WHAT TO PRODUCE:
Among the records below, find the lines with the word "Aachen" and copy them.

GIVEN DATA:
________________________________________

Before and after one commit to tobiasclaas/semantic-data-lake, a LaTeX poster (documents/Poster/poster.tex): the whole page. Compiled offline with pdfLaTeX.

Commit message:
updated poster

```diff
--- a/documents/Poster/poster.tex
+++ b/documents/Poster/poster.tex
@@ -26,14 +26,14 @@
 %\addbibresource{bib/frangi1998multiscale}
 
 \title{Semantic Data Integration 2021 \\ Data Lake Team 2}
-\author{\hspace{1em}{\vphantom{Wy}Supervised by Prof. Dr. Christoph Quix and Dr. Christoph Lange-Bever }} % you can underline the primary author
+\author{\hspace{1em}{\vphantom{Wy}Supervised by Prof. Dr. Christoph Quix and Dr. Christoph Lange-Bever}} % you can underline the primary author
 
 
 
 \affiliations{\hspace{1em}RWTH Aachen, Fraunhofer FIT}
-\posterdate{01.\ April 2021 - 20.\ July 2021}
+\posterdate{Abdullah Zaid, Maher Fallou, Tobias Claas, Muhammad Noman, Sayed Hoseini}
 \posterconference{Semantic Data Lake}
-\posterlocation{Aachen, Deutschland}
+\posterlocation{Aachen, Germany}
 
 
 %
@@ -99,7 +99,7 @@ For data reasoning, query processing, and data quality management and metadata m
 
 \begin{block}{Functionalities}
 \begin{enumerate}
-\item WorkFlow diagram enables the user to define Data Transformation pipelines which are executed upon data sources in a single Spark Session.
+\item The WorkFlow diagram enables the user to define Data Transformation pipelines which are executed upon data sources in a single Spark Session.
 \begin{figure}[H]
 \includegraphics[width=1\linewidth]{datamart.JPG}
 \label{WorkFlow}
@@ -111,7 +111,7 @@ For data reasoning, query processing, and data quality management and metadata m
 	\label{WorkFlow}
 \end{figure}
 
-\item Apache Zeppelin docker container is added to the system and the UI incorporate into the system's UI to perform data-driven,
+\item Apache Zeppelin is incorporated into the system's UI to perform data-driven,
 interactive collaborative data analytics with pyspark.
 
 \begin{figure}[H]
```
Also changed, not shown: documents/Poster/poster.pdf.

________________________________________

ANSWER BOX:
 \affiliations{\hspace{1em}RWTH Aachen, Fraunhofer FIT}
-\posterlocation{Aachen, Deutschland}
+\posterlocation{Aachen, Germany}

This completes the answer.